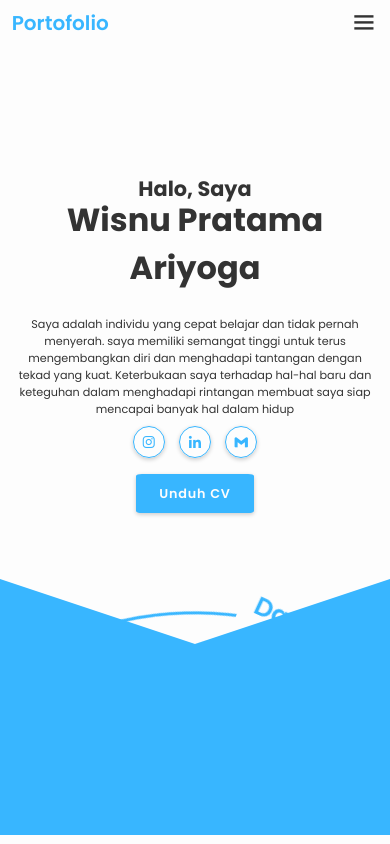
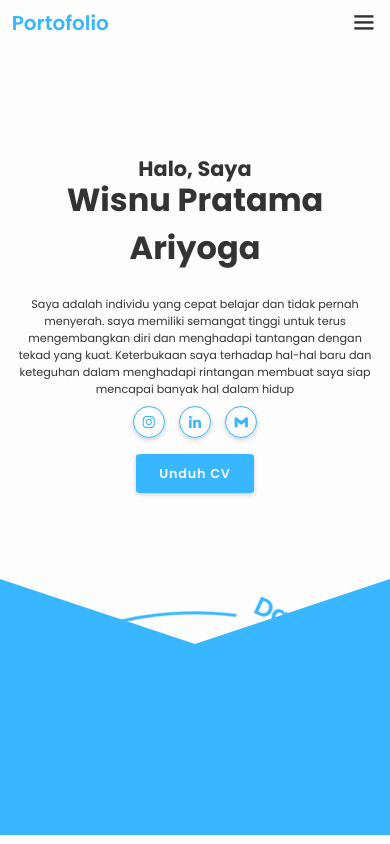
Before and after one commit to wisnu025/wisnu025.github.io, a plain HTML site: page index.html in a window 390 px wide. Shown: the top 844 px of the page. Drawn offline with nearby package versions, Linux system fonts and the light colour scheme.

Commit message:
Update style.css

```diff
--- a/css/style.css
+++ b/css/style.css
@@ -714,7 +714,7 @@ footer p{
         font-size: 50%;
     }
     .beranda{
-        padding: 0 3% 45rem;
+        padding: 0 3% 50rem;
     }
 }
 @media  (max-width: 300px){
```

════════

→ **EXERCISE REQUIREMENTS**:
In the material above, find every line that has the string "style" and pull those lines out.

→ **SOLUTION**:
Update style.css
--- a/css/style.css
+++ b/css/style.css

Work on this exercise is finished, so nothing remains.